Three of India’s top business schools figure among the 100 best globally, according to the Financial Times Global MBA Ranking for 2016. These institutions — the Indian Institute of Management (IIM), Ahmedabad; IIM, Bangalore; and the Indian School of Business (ISB), Hyderabad — have all improved their positions on the list from a year earlier.
While IIM, Ahmedabad, has moved two spots up to the 24th place, ISB has climbed four steps to be ranked 29th. IIM, Bangalore, has jumped from 82nd last year to 62nd now.
The first on the list is France’s INSEAD, for its one-year programme. For a course that has half the tenure, its fees are lower than those of the top three US schools.
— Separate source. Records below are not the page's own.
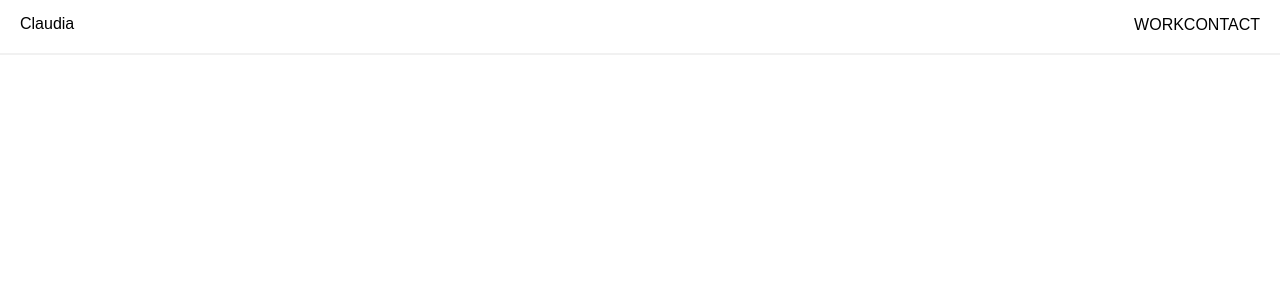
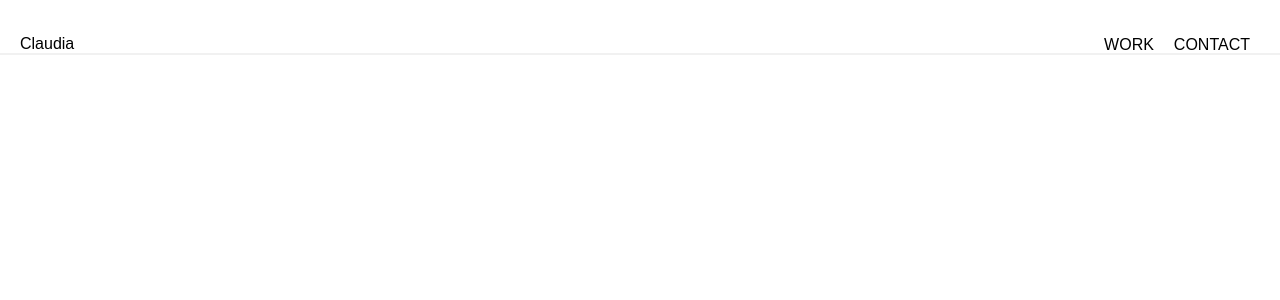
Before and after one commit to sedwards93/claudia, a Next.js app: page / in a window 1280 px wide. Shown: the top 300 px of the page. Built offline with nearby package versions, Linux system fonts and the light colour scheme.

Commit message:
Style navbar and burger

```diff
--- a/components/Navbar.js
+++ b/components/Navbar.js
@@ -5,7 +5,7 @@ const Nav = styled.nav`
   width: 100%;
   height: 55px;
   border-bottom: 2px solid #f1f1f1;
-  padding: 0 20px;
+  padding: 20px;
   display: flex;
   justify-content: space-between;
   .logo {
--- a/components/RightNav.js
+++ b/components/RightNav.js
@@ -6,14 +6,14 @@ const Ul = styled.ul`
   display: flex;
   flex-flow: row nowrap;
   li {
-    padding: 18px 10px;
+    padding: 0px 10px;
   }
   @media (max-width: 768px) {
     flex-flow: column nowrap;
-    background-color: #0d2538;
+    background-color: #181717;
     position: fixed;
     transform: ${({ open }) => (open ? "translateX(0)" : "translateX(100%)")};
-    top: 0;
+    top: -16px;
     right: 0;
     height: 100vh;
     width: 300px;
@@ -28,12 +28,16 @@ const Ul = styled.ul`
 const RightNav = ({ open }) => {
   return (
     <Ul open={open}>
+      <li>
         <Link href="/work">
           <a>WORK</a>
         </Link>
+      </li>
+      <li>
         <Link href="/contact">
           <a>CONTACT</a>
         </Link>
+      </li>
     </Ul>
   );
 };
```
Lines whose indentation alone changed are shown as unchanged.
INSEAD joins Harvard Business School, London Business School, the Wharton School, and Stanford Graduate School of Business, in the elite club of schools that have reached the number-one spot. The other four schools occupy the remaining spots in the top five, for their respective two-year programmes.
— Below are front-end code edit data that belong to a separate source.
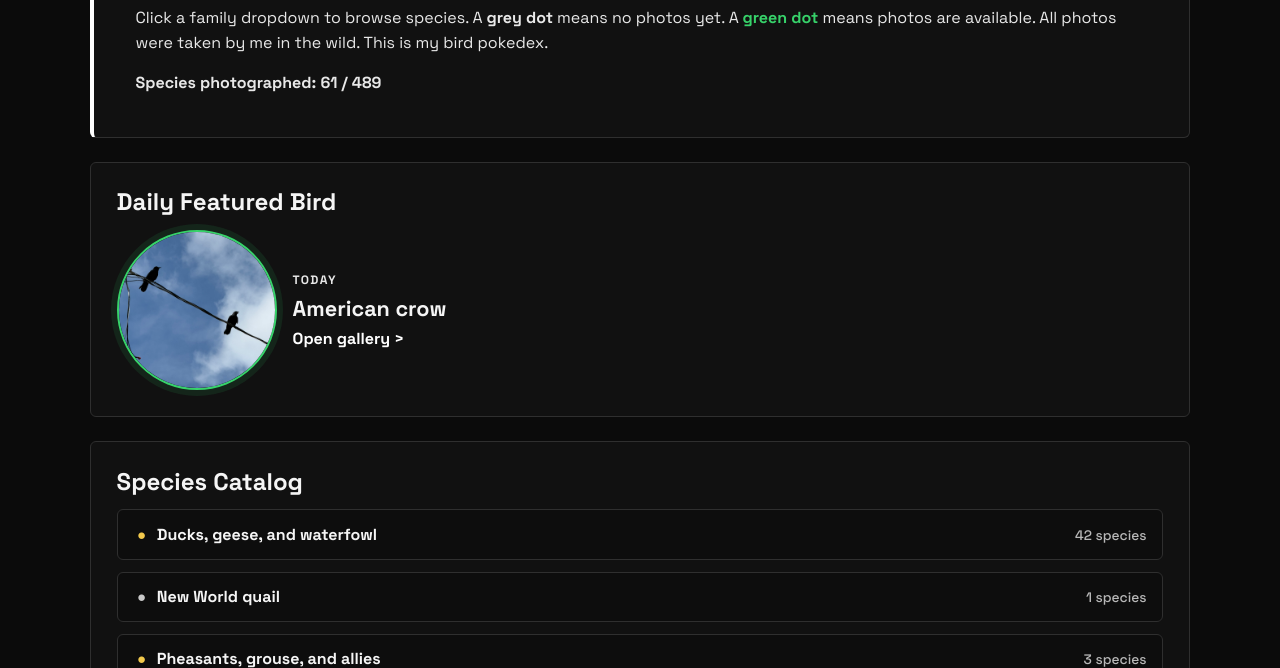
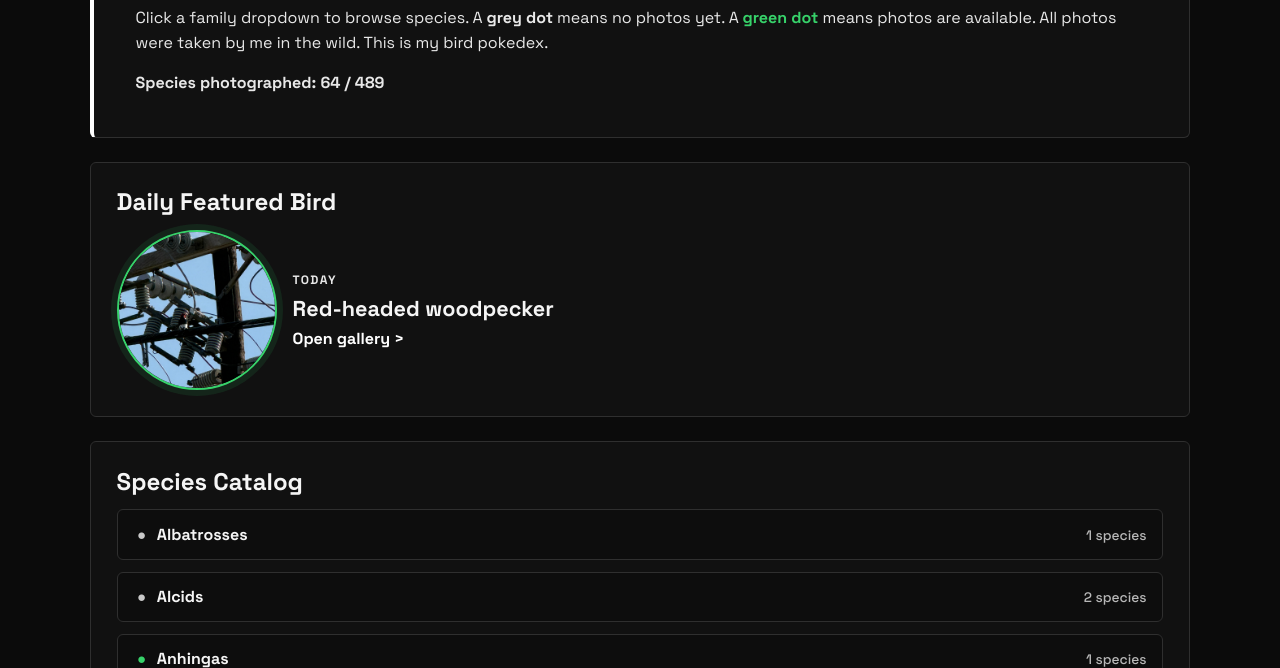
Before and after one commit to trevorsp27/trevor_website, a plain HTML site: page pages/birds.html in a window 1280 px wide. Shown: the part 284-952 px from the top of the page. Drawn offline with nearby package versions, Linux system fonts and the light colour scheme.

Commit message:
Sync new bird photos and sort families alphabetically

```diff
--- a/assets/birds/photo-manifest.json
+++ b/assets/birds/photo-manifest.json
@@ -68,9 +68,11 @@
                                                     "IMG_2400.JPEG"
                                                 ],
                           "cormorants-and-shags--double-crested-cormorant":  [
+                                                                                 "main_double-crested-cormorant.JPG",
                                                                                  "IMG_9190.JPEG"
                                                                              ],
                           "cormorants-and-shags--neotropic-cormorant":  [
+                                                                            "main_neotropic-cormorant.JPG",
                                                                             "IMG_9856.JPEG"
                                                                         ],
                           "pelicans--brown-pelican":  [
@@ -120,6 +122,7 @@
                                                  "IMG_0461.JPG"
                                              ],
                           "hawks-eagles-and-kites--mississippi-kite":  [
+                                                                           "main_mississippi-kite.JPG",
                                                                            "IMG_9549.JPEG"
                                                                        ],
                           "hawks-eagles-and-kites--red-shouldered-hawk":  [
@@ -134,8 +137,14 @@
                                                                      "IMG_9694.JPEG"
                                                                  ],
                           "woodpeckers--downy-woodpecker":  [
+                                                                "main_downy-woodpecker.JPG",
                                                                 "IMG_9246.JPEG"
                                                             ],
+                          "tyrant-flycatchers--great-crested-flycatcher":  [
+                                                                               "main_great-crested-flycatcher.JPG",
+                                                                               "IMG_0610.JPG",
+                                                                               "IMG_0614.JPG"
+                                                                           ],
                           "tyrant-flycatchers--eastern-kingbird":  [
                                                                        "IMG_9288.JPEG",
                                                                        "IMG_9725.JPEG"
@@ -164,6 +173,7 @@
                                                           "IMG_9283.JPEG"
                                                       ],
                           "wrens--carolina-wren":  [
+                                                       "main_carolina-wren.JPG",
                                                        "IMG_9210.JPEG"
                                                    ],
                           "mockingbirds-and-thrashers--brown-thrasher":  [
@@ -192,6 +202,7 @@
                                                                             "IMG_9711.JPEG"
                                                                         ],
                           "troupials-and-allies--red-winged-blackbird":  [
+                                                                             "main_red-winged-blackbird.JPG",
                                                                              "IMG_0423.JPG",
                                                                              "IMG_9166.JPEG"
                                                                          ],
@@ -209,6 +220,17 @@
                                                                            "IMG_9377.JPEG",
                                                                            "IMG_9394.JPEG"
                                                                        ],
+                          "new-world-warblers--pine-warbler":  [
+                                                                   "main_pine-warbler.JPG",
+                                                                   "IMG_0581.JPG"
+                                                               ],
+                          "cardinals-and-allies--summer-tanager":  [
+                                                                       "main_summer-tanager.JPG",
+                                                                       "IMG_0600.JPG",
+                                                                       "IMG_0601.JPG",
+                                                                       "IMG_0602.JPG",
+                                                                       "IMG_0605.JPG"
+                                                                   ],
                           "cardinals-and-allies--scarlet-tanager":  [
                                                                         "main-scarlet-tanager.JPG",
                                                                         "IMG_0502.JPG"
--- a/assets/js/birds.js
+++ b/assets/js/birds.js
@@ -117,7 +117,13 @@
   }
 
   function renderFamilies(catalog, manifest) {
-    rootEl.innerHTML = catalog.families
+    const sortedFamilies = [...catalog.families].sort((a, b) => {
+      const nameA = (a.name || a.family || "Unknown family").toLowerCase();
+      const nameB = (b.name || b.family || "Unknown family").toLowerCase();
+      return nameA.localeCompare(nameB);
+    });
+
+    rootEl.innerHTML = sortedFamilies
       .map((family, index) => {
         const familyId = `family-${index + 1}`;
         const familyName = family.name || family.family || "Unknown family";
--- a/pages/birds.html
+++ b/pages/birds.html
@@ -15,7 +15,7 @@
     <link rel="stylesheet" href="../assets/css/styles.css?v=20260603b" />
     <script src="../assets/js/site-data.js?v=20260602a" defer></script>
     <script src="../assets/js/site.js?v=20260602a" defer></script>
-    <script src="../assets/js/birds.js?v=20260603c" defer></script>
+    <script src="../assets/js/birds.js?v=20260605a" defer></script>
   </head>
   <body data-page="birds">
     <div class="site-shell">
```
Also changed, not shown: assets/birds/birds-catalog.json, 16 other files.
The top spot is a first not only for INSEAD but also for the one-year MBA, which is proving increasingly popular worldwide, including among some US business schools.
Created just a decade ago, the one-year, full-time residential PGPX programme from IIM, Ahmedabad, is ranked number one for the career progress of its alumni this year.
Widely regarded as the top business school in India, and ranked 15th in the world in FT’s 2015 Masters in Management rankings, IIM-A is also famous for its 100-acre campus and its teaching space designed by American architect Louis Kahn.
The 2016 ranking includes nine new schools, two of which appear for the first time. Renmin University of China School of Business is the best-ranked new entrant, at 43rd. The remaining seven schools had appeared previously but did not make it to the ranking in 2015.
The proportion of women studying at ranked schools is rising. In 2015, 35 per cent of MBA students were women, compared with 30 per cent in 2005. Last year, the proportion of female students had topped 40 per cent in 27 schools, a leap from just four a decade ago. Chinese schools lead the way in this respect, with women accounting for 44 per cent of students overall and 59 per cent at Renmin University of China School of Business.
However, the proportion of female business school faculty remains low overall, at about 27 per cent. Merage School of Business at University of California Irvine is the most gender-balanced, with women accounting for 46 per cent of the faculty.
The average-pay gap between men and women increases from 14 per cent before their MBA to 19 per cent three years after graduation, the FT ranking shows.